Salvatore 'Toto' Riina remained in his bunker-like cell in Palermo's Ucciardone Prison as the judge read the conviction and sentence, the harshest punishment possible in Italy. In the past, some Sicilian courts have been accused of being lenient in Mafia cases for fear of a violent backlash.
Riina's capture in January in Palermo was one of the crowing achievements in Italy's anti-Mafia crackdown. During his 23 years as a fugitive, he rose to the top of the world's most powerful crime organisation by ruthlessly striking down foes while mocking law enforcement with an open lifestyle.
Riina was convicted of killing two brothers, Vincenzo and Pietro Puccio, in 1989 as part of a war for control of Mafia profits. Authorities had implicated Riina in more than 50 murders, including the bombing deaths of two well-known Mafia investigators who had become national heroes.
The authorities had hoped that Riina would testify against other reputed Mafia figures, as several other underworld figures have done.
But the life sentence appears to indicate that Riina refused to co- operate. After his capture, the 62-year-old Riina repeatedly insisted he was a farm worker and the arrest was a case of mistaken identity. Riina was born to a farming family in Corleone. Riina went into hiding in 1969 after serving a five-year sentence for Mafia association.

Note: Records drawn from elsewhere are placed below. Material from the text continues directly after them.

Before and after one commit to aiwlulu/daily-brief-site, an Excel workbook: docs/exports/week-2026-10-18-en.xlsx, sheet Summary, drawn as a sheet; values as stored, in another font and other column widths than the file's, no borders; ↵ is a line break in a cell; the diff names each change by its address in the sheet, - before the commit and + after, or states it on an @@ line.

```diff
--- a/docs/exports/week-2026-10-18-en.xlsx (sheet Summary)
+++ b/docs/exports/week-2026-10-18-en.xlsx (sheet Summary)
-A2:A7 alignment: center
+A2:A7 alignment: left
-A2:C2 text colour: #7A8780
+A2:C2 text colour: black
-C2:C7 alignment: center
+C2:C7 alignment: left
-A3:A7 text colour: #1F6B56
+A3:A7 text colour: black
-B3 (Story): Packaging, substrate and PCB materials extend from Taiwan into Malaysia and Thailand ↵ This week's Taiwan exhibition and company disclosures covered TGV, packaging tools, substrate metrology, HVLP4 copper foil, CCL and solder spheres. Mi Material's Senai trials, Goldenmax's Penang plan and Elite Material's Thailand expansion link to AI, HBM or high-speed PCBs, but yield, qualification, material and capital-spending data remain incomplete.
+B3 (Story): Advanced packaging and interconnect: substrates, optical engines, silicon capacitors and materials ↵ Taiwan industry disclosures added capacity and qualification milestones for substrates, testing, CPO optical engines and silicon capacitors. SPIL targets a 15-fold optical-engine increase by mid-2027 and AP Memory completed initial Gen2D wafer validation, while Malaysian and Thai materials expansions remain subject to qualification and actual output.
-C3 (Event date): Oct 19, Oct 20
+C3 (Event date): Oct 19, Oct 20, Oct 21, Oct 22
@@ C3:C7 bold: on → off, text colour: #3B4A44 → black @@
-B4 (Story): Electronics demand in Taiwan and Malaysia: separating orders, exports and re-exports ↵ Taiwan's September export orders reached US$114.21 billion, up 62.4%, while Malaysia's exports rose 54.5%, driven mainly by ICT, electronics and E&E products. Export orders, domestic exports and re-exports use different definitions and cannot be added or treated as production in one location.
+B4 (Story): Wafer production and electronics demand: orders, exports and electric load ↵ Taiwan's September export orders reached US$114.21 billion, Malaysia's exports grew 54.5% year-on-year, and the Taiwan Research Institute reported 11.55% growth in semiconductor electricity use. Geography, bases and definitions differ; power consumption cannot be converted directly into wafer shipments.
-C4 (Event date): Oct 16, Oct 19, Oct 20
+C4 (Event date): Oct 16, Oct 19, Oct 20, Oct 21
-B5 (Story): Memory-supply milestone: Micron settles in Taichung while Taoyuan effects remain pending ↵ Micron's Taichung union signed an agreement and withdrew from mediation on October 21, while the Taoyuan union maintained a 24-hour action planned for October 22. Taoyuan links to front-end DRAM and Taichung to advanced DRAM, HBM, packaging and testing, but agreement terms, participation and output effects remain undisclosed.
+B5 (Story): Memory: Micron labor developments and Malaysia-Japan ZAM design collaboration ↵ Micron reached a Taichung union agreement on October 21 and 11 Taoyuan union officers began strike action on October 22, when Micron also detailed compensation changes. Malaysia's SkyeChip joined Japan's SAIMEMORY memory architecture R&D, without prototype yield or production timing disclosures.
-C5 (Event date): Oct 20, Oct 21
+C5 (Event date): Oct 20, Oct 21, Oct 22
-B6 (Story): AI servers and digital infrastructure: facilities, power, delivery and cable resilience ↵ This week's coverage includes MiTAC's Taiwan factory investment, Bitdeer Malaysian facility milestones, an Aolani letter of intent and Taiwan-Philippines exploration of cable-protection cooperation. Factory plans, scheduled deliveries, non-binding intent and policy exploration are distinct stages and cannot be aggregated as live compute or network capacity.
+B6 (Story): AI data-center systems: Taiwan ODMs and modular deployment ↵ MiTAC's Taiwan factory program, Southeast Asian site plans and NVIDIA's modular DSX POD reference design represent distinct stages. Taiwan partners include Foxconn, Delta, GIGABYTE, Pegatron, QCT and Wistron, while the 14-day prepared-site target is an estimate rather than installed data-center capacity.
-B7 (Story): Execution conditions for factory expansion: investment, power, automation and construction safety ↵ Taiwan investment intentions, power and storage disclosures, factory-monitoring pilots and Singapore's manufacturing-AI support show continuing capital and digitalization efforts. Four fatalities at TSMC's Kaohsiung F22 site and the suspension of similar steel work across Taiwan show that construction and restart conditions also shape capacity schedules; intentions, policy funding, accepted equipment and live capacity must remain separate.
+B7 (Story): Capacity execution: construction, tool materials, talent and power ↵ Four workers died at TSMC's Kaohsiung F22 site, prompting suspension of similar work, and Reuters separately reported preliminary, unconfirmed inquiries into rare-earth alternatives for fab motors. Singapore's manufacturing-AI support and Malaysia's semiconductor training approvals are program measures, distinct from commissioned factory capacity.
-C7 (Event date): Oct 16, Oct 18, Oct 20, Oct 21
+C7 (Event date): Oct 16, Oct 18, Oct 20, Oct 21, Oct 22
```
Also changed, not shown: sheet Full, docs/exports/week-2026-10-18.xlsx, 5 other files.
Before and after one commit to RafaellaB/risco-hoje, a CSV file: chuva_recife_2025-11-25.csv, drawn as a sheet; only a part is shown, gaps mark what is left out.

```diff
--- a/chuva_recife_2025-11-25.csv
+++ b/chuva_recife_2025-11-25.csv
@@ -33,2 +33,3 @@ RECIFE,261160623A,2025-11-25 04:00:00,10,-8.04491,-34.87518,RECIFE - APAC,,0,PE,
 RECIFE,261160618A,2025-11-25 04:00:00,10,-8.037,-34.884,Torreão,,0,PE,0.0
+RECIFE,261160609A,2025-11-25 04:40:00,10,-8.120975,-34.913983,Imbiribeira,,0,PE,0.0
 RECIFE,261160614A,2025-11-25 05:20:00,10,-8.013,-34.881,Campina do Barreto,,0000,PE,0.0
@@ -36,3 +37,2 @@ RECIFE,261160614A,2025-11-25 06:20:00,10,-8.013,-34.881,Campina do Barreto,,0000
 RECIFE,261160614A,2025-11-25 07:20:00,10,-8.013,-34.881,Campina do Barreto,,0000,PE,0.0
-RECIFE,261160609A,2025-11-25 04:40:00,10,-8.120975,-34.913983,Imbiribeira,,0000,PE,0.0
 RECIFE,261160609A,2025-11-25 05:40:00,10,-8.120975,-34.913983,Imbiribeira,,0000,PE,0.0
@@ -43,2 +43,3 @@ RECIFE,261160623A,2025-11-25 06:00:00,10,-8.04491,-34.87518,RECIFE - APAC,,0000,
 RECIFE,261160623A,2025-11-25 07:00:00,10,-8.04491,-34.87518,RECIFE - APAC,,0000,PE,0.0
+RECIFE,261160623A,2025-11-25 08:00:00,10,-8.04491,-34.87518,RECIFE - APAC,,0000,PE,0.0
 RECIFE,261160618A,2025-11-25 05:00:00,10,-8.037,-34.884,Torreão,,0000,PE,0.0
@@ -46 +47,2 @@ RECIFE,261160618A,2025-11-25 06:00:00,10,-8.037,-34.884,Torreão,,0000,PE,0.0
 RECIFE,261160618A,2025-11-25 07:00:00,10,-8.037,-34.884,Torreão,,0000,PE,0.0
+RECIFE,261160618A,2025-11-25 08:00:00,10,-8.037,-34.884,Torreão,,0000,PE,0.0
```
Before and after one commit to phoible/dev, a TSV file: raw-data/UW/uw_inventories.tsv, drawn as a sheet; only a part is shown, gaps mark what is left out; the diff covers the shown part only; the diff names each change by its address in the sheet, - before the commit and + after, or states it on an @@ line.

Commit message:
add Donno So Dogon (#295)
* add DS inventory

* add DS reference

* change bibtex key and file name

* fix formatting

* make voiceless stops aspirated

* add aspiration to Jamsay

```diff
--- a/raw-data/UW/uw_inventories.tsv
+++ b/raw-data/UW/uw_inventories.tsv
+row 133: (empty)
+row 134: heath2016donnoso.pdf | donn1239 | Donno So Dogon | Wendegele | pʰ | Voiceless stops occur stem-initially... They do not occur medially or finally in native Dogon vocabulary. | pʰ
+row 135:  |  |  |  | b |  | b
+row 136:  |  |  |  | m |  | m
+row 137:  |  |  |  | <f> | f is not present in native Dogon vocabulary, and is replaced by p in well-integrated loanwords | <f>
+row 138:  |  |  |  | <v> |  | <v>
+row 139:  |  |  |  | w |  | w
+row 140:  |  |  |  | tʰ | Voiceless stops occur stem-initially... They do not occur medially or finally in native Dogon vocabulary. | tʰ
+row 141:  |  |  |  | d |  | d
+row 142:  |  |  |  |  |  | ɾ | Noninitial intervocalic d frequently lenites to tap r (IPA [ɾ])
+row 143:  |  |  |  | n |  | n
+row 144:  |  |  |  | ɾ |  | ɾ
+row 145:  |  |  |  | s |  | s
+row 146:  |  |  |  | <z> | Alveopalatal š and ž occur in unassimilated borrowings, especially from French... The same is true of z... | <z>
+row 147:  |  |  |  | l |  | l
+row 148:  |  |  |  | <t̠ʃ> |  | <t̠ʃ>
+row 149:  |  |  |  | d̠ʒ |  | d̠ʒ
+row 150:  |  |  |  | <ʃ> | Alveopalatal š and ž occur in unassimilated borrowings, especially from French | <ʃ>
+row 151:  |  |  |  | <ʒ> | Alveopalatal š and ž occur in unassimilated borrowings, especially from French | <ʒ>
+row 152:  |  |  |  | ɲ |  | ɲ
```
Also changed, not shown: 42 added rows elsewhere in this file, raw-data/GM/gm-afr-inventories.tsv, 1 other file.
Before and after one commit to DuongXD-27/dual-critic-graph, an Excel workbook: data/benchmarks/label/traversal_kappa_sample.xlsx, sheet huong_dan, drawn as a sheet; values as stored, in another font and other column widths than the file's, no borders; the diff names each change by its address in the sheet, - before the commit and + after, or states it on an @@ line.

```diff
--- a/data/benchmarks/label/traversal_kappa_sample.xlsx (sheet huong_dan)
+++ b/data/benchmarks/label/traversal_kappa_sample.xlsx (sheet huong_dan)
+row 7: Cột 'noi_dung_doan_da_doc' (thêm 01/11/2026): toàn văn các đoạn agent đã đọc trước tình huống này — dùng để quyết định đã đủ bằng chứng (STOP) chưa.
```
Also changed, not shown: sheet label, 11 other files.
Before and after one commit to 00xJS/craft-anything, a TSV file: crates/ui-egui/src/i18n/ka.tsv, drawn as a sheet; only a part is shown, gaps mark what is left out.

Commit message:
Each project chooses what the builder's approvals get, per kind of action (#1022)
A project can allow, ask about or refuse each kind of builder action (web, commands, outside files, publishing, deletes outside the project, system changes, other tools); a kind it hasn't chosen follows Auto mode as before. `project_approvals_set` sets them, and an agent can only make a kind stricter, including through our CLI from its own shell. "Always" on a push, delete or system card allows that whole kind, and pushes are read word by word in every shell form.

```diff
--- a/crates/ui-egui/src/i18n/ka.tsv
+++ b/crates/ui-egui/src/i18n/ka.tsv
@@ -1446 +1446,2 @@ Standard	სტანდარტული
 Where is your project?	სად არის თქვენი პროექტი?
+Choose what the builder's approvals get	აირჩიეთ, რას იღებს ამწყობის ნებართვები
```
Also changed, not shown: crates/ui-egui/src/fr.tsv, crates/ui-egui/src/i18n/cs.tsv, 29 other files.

Investigators believe that he jockeyed his way to the top by pitting Mafia chiefs against each other in a series of feuds.